All the glossy fashion mags now blanket the front of their books with photocollages of "the trends you should be wearing". Quite frankly, these give me a headache. Too many items, too many decimal points on the price tags, too much information, period.
But, when two ultra-savvy fashion journalists provide written trend forecasts, it's a different story altogether. Clare Coulson and Sarah Mower here speak the gospel on the street-level trends that stylites will be wearing through the autumn. If you care at all about such things, this is all the news you really need.

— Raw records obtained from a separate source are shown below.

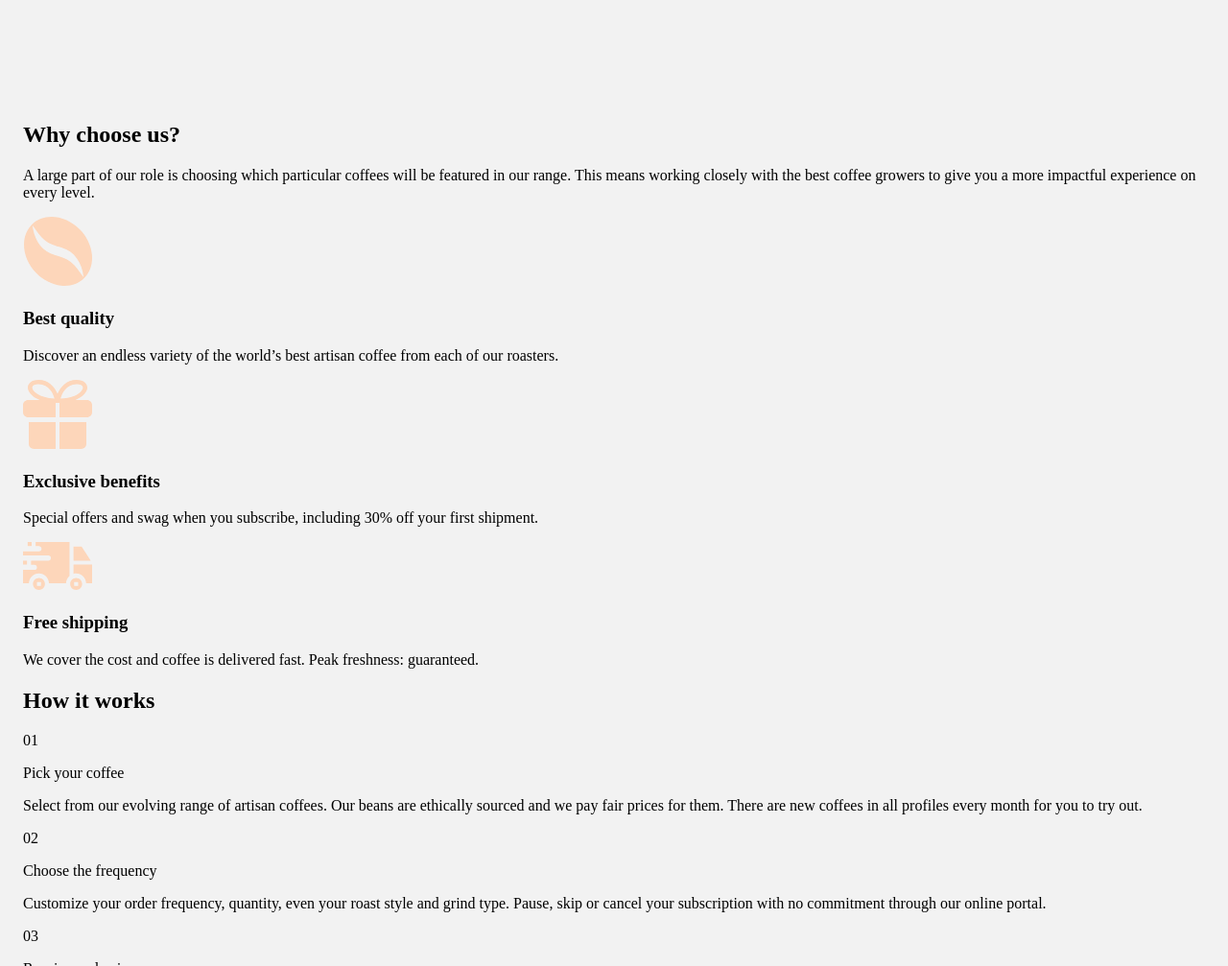
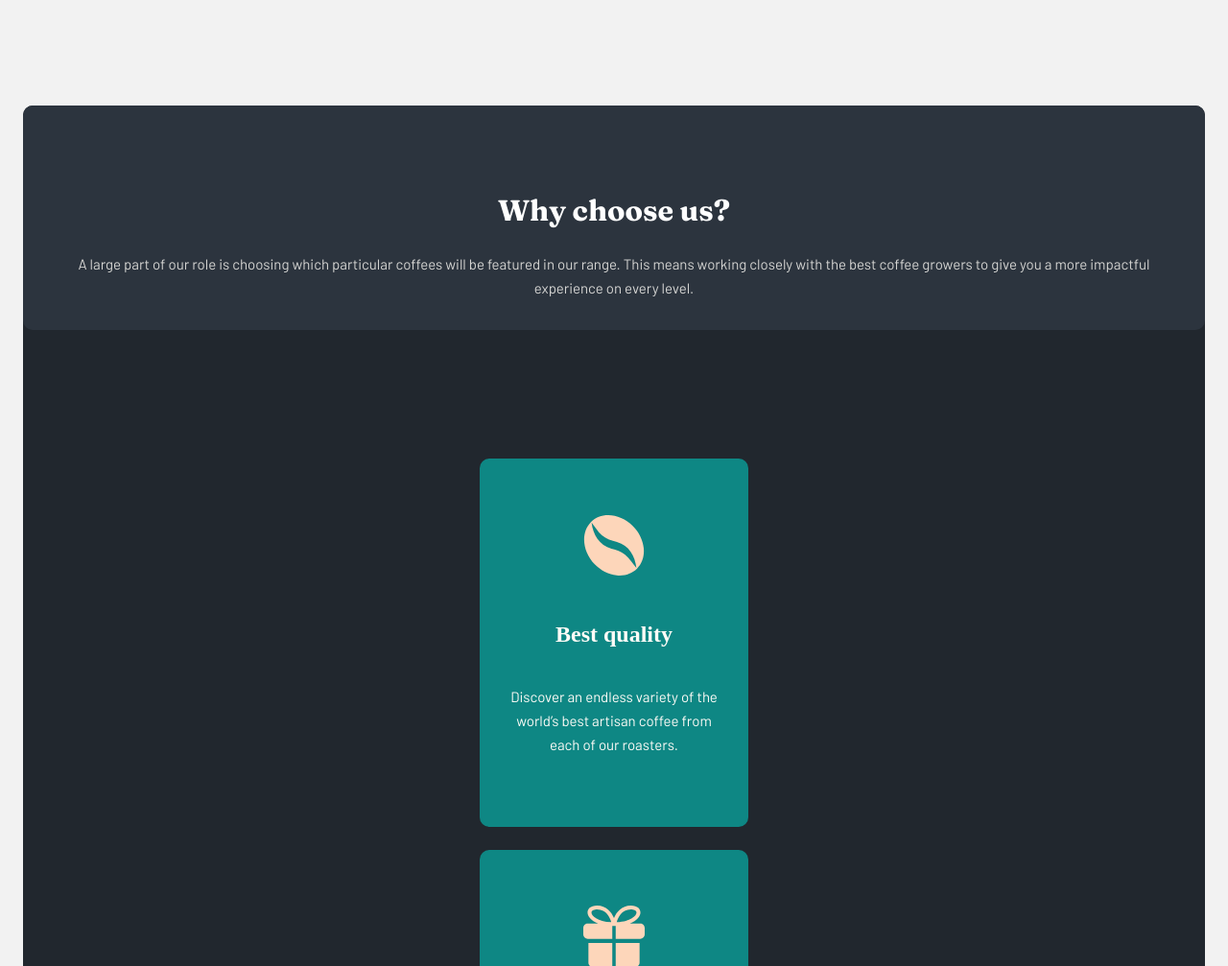
Before and after one commit to xtralvl/Coffeeroasters-subscription-site, a website built with Vite: page my-app/index.html in a window 1280 px wide. Shown: the part 1793-2800 px from the top of the page at 96% size. Built offline with nearby package versions, Linux system fonts and the light colour scheme.

Commit message:
why choose us css

```diff
--- a/my-app/index.html
+++ b/my-app/index.html
@@ -71,11 +71,13 @@
       </section>
 
       <!-- WHY CHOOSE US SECTION -->
-      <section id="why-choose-us-section">
-        <h2>Why choose us?</h2>
-        <p>A large part of our role is choosing which particular coffees will be featured in our range.
-           This means working closely with the best coffee growers to give you a more impactful experience on every level.</p>
-
+       <div id="why-choose-us-section-outer-container" >
+           <section id="why-choose-us-section">
+            <h2>Why choose us?</h2>
+            <p id="why-choose-us-headingparagraph" >A large part of our role is choosing which particular coffees will be featured in our range.
+              This means working closely with the best coffee growers to give you a more impactful experience on every level.</p>
+          </section>
+        </div>
         <div id="best-quality-container">
           <img src="assets/home/desktop/icon-coffee-bean.svg" alt="">
           <h3>Best quality</h3>
@@ -93,7 +95,6 @@
           <h3>Free shipping</h3>
           <p>We cover the cost and coffee is delivered fast. Peak freshness: guaranteed.</p>
         </div>
-      </section>
 
       <!-- HOW IT WORKS SECTION -->
       <section id="how-it-works-section">
--- a/my-app/src/styles/home/home-mobile.scss
+++ b/my-app/src/styles/home/home-mobile.scss
@@ -81,11 +81,10 @@ body {
     .create-your-plan-button {
         background-color: $create-your-plan-button-color;
     }
-}
+
 
 // === COLLECTION SECTION === //
 #collection-section {
-    border: 1px solid red;
     text-align: center;
     margin-bottom: 8rem;
 
@@ -116,3 +115,134 @@ body {
     }
 
 }
+
+// === WHY CHOOSE US SECTION === //
+
+#why-choose-us-section-outer-container {
+    background-color: #21272e;
+    height: 60rem;
+    z-index: 1;
+    border-radius: 10px;
+
+
+    #why-choose-us-section {
+        border-radius: 10px;
+        background-color: #2C343E;
+        text-align: center;
+        border-radius: 10px;
+        padding: 4rem 1.8rem 1rem 1.8rem;
+
+        h2 {
+            color: white;
+            font-family: 'Fraunces', serif;
+            font-size: 1.9rem;
+
+        }
+
+        #why-choose-us-headingparagraph {
+            opacity: 0.8;
+            font-family: 'Barlow', sans-serif;
+            font-size: 15px;
+            color: $paragraph-color;
+            line-height: 25px;
+
+        }
+    }
+
+
+}
+
+
+    #best-quality-container {
+        margin: -37rem auto 1.5rem auto;
+        background-color: #0E8784;
+        text-align: center;
+        z-index: 2;
+        width: 17.5rem;
+        height: 20rem;
+        border-radius: 10px;
+        display: flex;
+        flex-direction: column;
+        justify-content: center;
+        align-items: center;
+        padding: 2rem 0;
+
+
+        img {
+            width: 4rem;
+            margin-bottom: 1.5rem;
+        }
+
+        h3 {
+            color: $paragraph-color;
+            font-size: 1.5rem;
+
+        }
+
+
+        p {
+            font-family: 'Fraunces', serif;
+            font-size: 15px;
+            color: $paragraph-color;
+            font-family: 'Barlow', sans-serif;
+            line-height: 25px;
+            padding: 0 2rem;
+
+
+
+        }
+
+
+
+    }
+
+    #exclusive-benefits-container,
+    #free-shipping-container {
+        margin: 0 auto 1.5rem auto;
+        border-radius: 10px;
+        background-color: #0E8784;
+        text-align: center;
+        z-index: 2;
+        width: 8rem;
+        width: 17.5rem;
+        height: 20rem;
+        display: flex;
+        flex-direction: column;
+        justify-content: center;
+        align-items: center;
+        padding: 2rem 0;
+
+
+
+        img {
+            width: 4rem;
+            margin-bottom: 1.5rem;
+
+        }
+
+
+        h3 {
+            color: $paragraph-color;
+            font-size: 1.5rem;
+        }
+
+
+
+        p {
+            font-family: 'Fraunces', serif;
+            font-size: 15px;
+            color: $paragraph-color;
+            font-family: 'Barlow', sans-serif;
+            line-height: 25px;
+            padding: 0 2rem;
+
+
+
+        }
+
+    }
+
+
+
+
+}
```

The one definite buy-in for my own wardrobe? A tailored jacket with large (but not monstrous) shoulder pads.
In trendspeak, this is known as the "boyfriend" jacket, as if you had nicked it off your man and artlessly tossed it over your Rodarte leggings before a quick shopping run down New Bond Street.
The key words being as if. Nobody can do this and look decent unless said boyfriend has exactly the same body type as you plus a Saville Row tailor, which might be the case for a few fashion model/rock star hookups but is a formula for disaster for the rest of us.
Why? Because a jacket needs to fit, even if the proportions are exaggerated. One way to ensure good fit is to buy new, off the rack, in a trend-conscious retailer.
The better (to my mind) and far cheaper (inarguable) option is to buy vintage in a shop, or, if this isn't possible, to pick up a great boyfriend jacket online, through eBay, Etsy, or one of the thousands of web vintage purveyors who might have one exactly right for you. How to do this without tears?
1) Above all, don't key in the word "boyfriend". This will direct you to vendors who sniff your trend-hunger like blood and will make you pay dearly for it. Far better to shop with the lovely, unassuming vendors who will be ever so grateful if you help them shift that old 80's jacket that nobody's wanted for several decades now.
2) By all means do key in the names of designers who built a business out of the same long-line, big-shouldered, business-y sorts of jackets that are suddenly looking so fresh again. Mondi. Escada. Tahari. Anne Klein. Austin Reed (on the Brit side). For a more severe, vampy, nipped-waist look, check out Basile, Lolita Lempicka, Gigli and, if you can find it cheap, Mugler. On the tweedy side, vintage Ralph Lauren (purple label if possible), or, less expensively, 80s Ann Taylor. If you can find anything that fits from old New York power-suit retailer Alcott & Andrews, you will have hit the jackpot, their stuff was beautiful.
3) Go for quality!! Why not? Cashmere, merino wool, mohair--all of these on the contents label tell you you're getting something special. Welt pockets are another indicator, as well as patterns (i.e. pinstriping) that matches up beautifully across seam lines.
4) Above all, look for great fit. Don't just go by size, this is deceptive. Measure a jacket you own that fits you beautifully and try to duplicate it, bearing in mind any difference in cut and drape in the jacket you seek. The key is the shoulder measure--even with larger pads, this should not be any more than half an inch wider than the shoulder seam-to-shoulder seam measure on your best-fitting jacket.
Keep looking! Don't settle! As the brilliant David Foster Wallace wrote in Infinite Jest, "Perversely, it is often more fun to want something than to actually have it."
True. But I have this jacket fresh in, Anne Klein of uncertain vintage, probably late 90s. The teardrop buttonholes are a nice detail. It's an excellent coverup for a more extroverted top, and I'm sure I'll be throwing it on again and again.
BTW, it cost £3 ($5-ish), postage included. Sometimes actually having is pretty good too.